DIRECTIONS FOR THIS TASK - Copy out all lines from the material that contain the string "Cost".

MATERIAL FOR THE TASK -
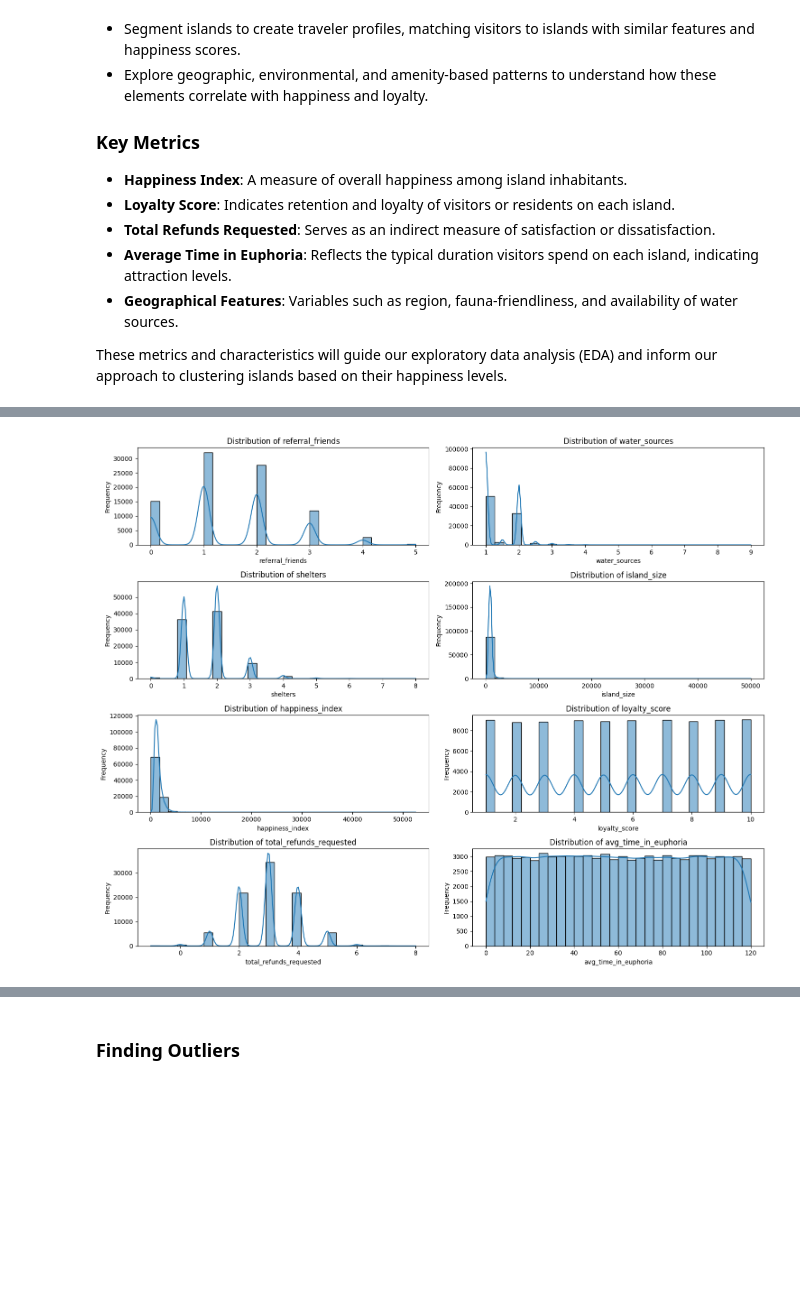
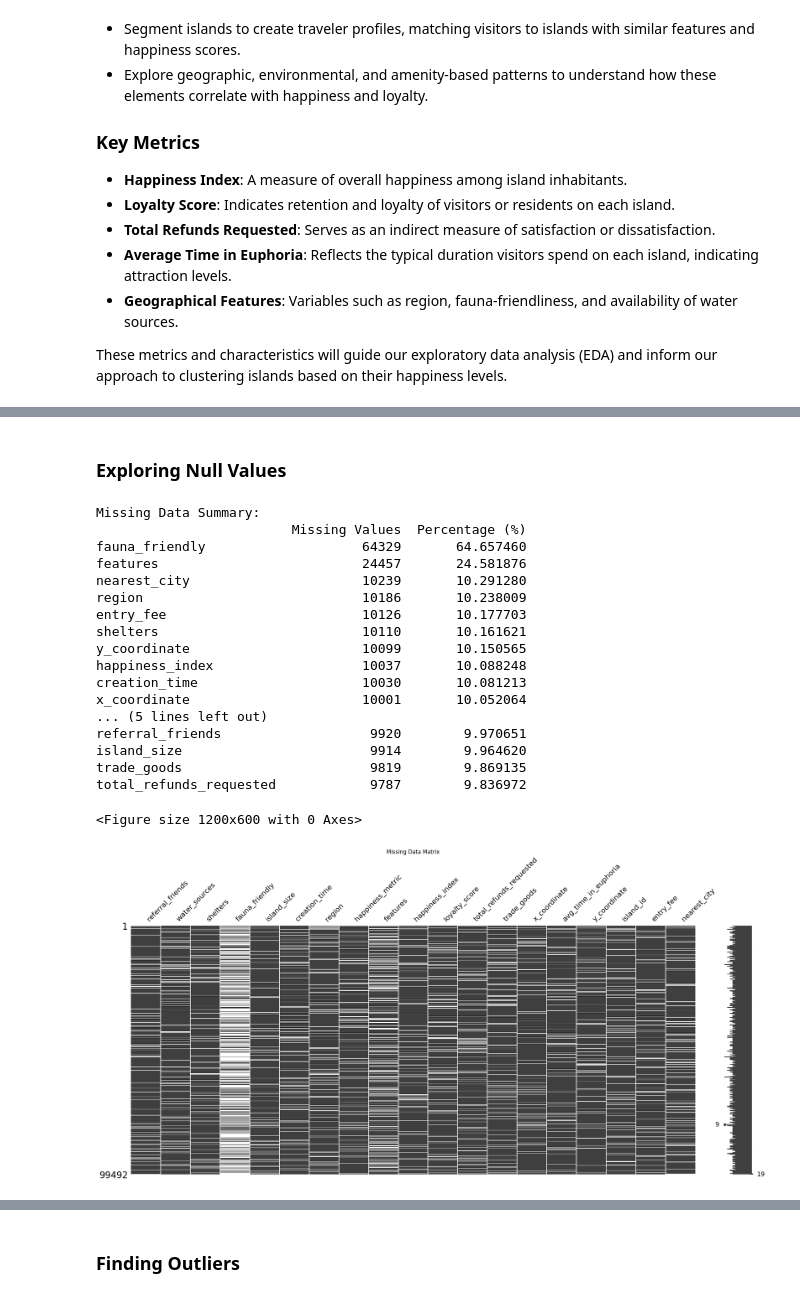
Before and after one commit to Matteo115/Euphoria-299661, a Jupyter notebook: new_main.ipynb, the cells around one changed output, grey strips where cells are left out. Saved outputs shown, nothing was run; the diff lists cells and outputs as text; code cells hidden in the pictures; blank space fills up the shorter version.

```diff
--- a/new_main.ipynb
+++ b/new_main.ipynb
@@ -145,19 +63,47 @@ plt.show()
-# %%
-# Plot distributions of key numeric variables
-numeric_columns = ['referral_friends', 'water_sources', 'shelters', 'island_size',
-                   'happiness_index', 'loyalty_score', 'total_refunds_requested',
-                   'avg_time_in_euphoria']
-
-# Create subplots for distribution plots
-plt.figure(figsize=(15, 12))
-for i, col in enumerate(numeric_columns, 1):
-    plt.subplot(4, 2, i)
-    sns.histplot(euphoria_data[col], kde=True, bins=30)
-    plt.title(f'Distribution of {col}')
-    plt.xlabel(col)
-    plt.ylabel('Frequency')
-
-plt.tight_layout()
-plt.show()
-# %% [output]
-[figure, removed]
+# %% [markdown]
+### Exploring Null Values
+# %%
+import matplotlib.pyplot as plt
+
+# Calculate missing values and percentages
+missing_values_count = euphoria_data.isnull().sum()
+missing_percentage = (missing_values_count / len(euphoria_data)) * 100
+
+# Combine into a dataframe
+missing_data_summary = pd.DataFrame({
+    "Missing Values": missing_values_count,
+    "Percentage (%)": missing_percentage
+}).sort_values(by="Missing Values", ascending=False)
+
+# Display the dataframe
+print("\nMissing Data Summary:")
+print(missing_data_summary)
+
+# Visualize missing data
+import missingno as msno
+
+# Missing data matrix
+plt.figure(figsize=(12, 6))
+msno.matrix(euphoria_data)
+plt.title("Missing Data Matrix")
+plt.show()
+# %% [output]
+Missing Data Summary:
+                         Missing Values  Percentage (%)
+fauna_friendly                    64329       64.657460
+features                          24457       24.581876
+nearest_city                      10239       10.291280
+region                            10186       10.238009
+entry_fee                         10126       10.177703
+shelters                          10110       10.161621
+y_coordinate                      10099       10.150565
+happiness_index                   10037       10.088248
+creation_time                     10030       10.081213
+x_coordinate                      10001       10.052064
+... (5 lines left out)
+referral_friends                   9920        9.970651
+island_size                        9914        9.964620
+trade_goods                        9819        9.869135
+total_refunds_requested            9787        9.836972
+<Figure size 1200x600 with 0 Axes>
+[figure, added]
```
Also changed, not shown: parts of 49 cells of this notebook, 6 other files.
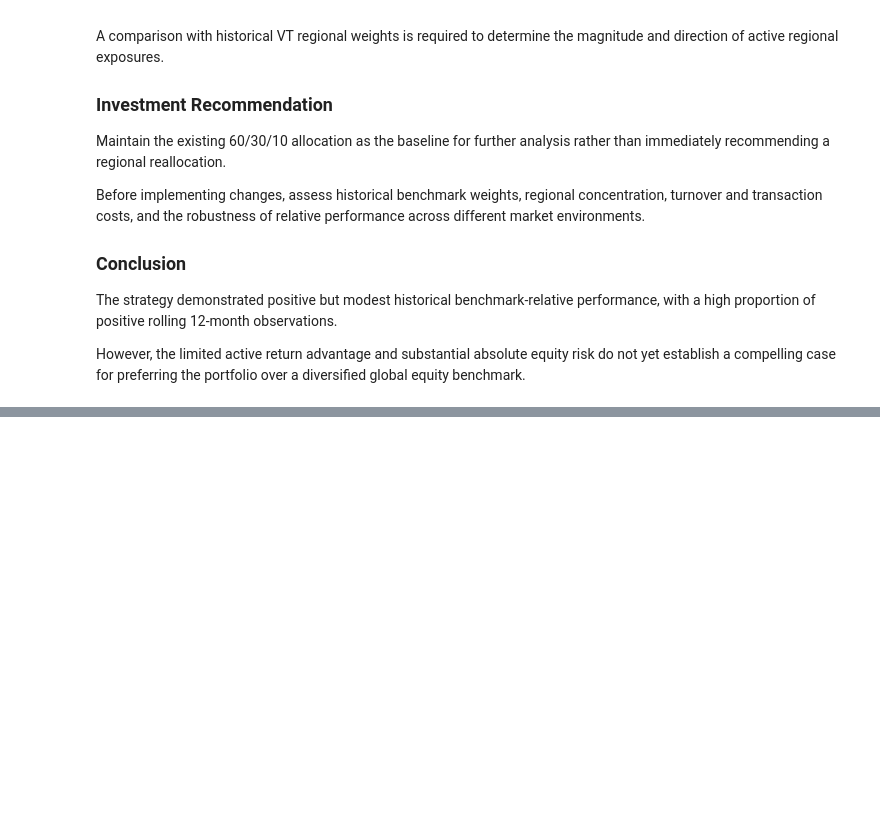
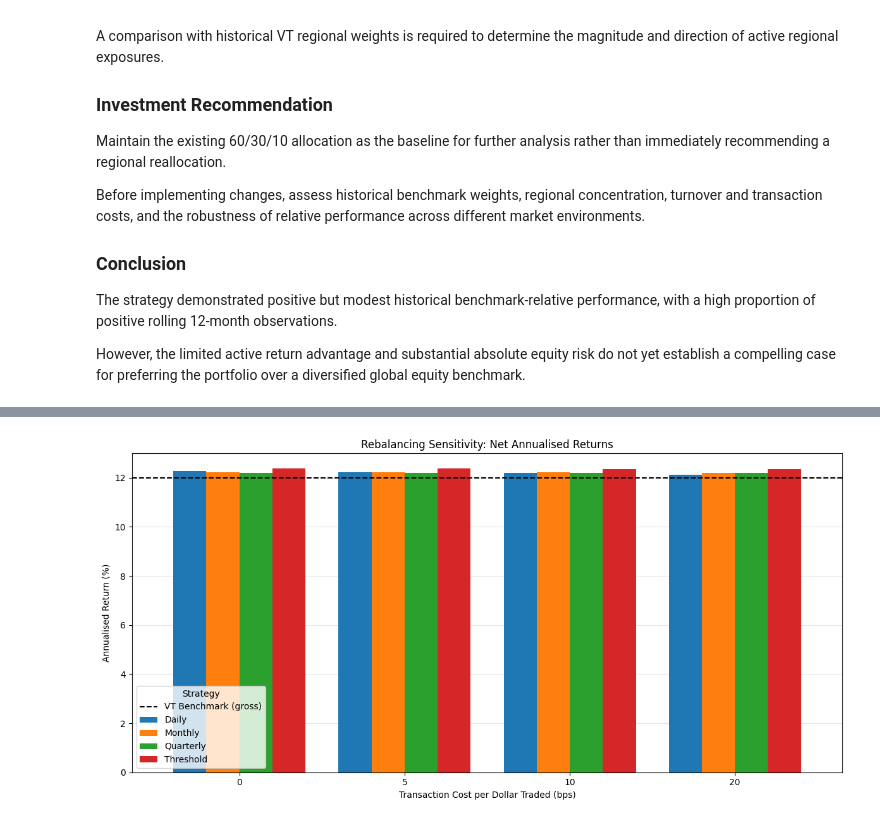
Before and after one commit to romanotancredi/equity-investment-research-portfolio, a Jupyter notebook: 06_investment_review_and_recommendations.ipynb, the cells around one changed output, grey strips where cells are left out. Cells and saved outputs as stored; diff of their text form; code cells hidden in the pictures; blank space fills up the shorter version.

```diff
--- a/06_investment_review_and_recommendations.ipynb
+++ b/06_investment_review_and_recommendations.ipynb
@@ -200,0 +664,50 @@ equity benchmark.
+# %%
+
+# ---------------------------------------------------------
+# PHASE 6 - STEP 5B: NET PERFORMANCE SENSITIVITY CHART
+# ---------------------------------------------------------
+
+# Convert results into a matrix for visualisation.
+chart_data = sensitivity_summary.pivot(
+    index="Cost (bps)",
+    columns="Strategy",
+    values="Net CAGR (%)"
+)
+
+# Plot the results.
+ax = chart_data.plot(
+    kind="bar",
+    figsize=(12, 6),
+    width=0.8
+)
+
+# Calculate the benchmark's annualised return.
+benchmark_cagr = (
+    (1 + performance["Benchmark"]).prod()
+    ** (252 / len(performance)) - 1
+) * 100
+
+# Add VT's annualised return as a reference.
+ax.axhline(
+    benchmark_cagr,
+    color="black",
+    linestyle="--",
+    label="VT Benchmark (gross)"
+)
+
+ax.set_title(
+    "Rebalancing Sensitivity: Net Annualised Returns")
+
+
+ax.set_xlabel("Transaction Cost per Dollar Traded (bps)")
+ax.set_ylabel("Annualised Return (%)")
+
+ax.legend(title="Strategy")
+ax.grid(axis="y", alpha=0.3)
+ax.set_axisbelow(True)
+
+plt.xticks(rotation=0)
+plt.tight_layout()
+plt.show()
+# %% [output]
+[figure, added]
```
Also changed, not shown: parts of 6 cells of this notebook.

PROBLEM SOLUTION -
+    index="Cost (bps)",
+ax.set_xlabel("Transaction Cost per Dollar Traded (bps)")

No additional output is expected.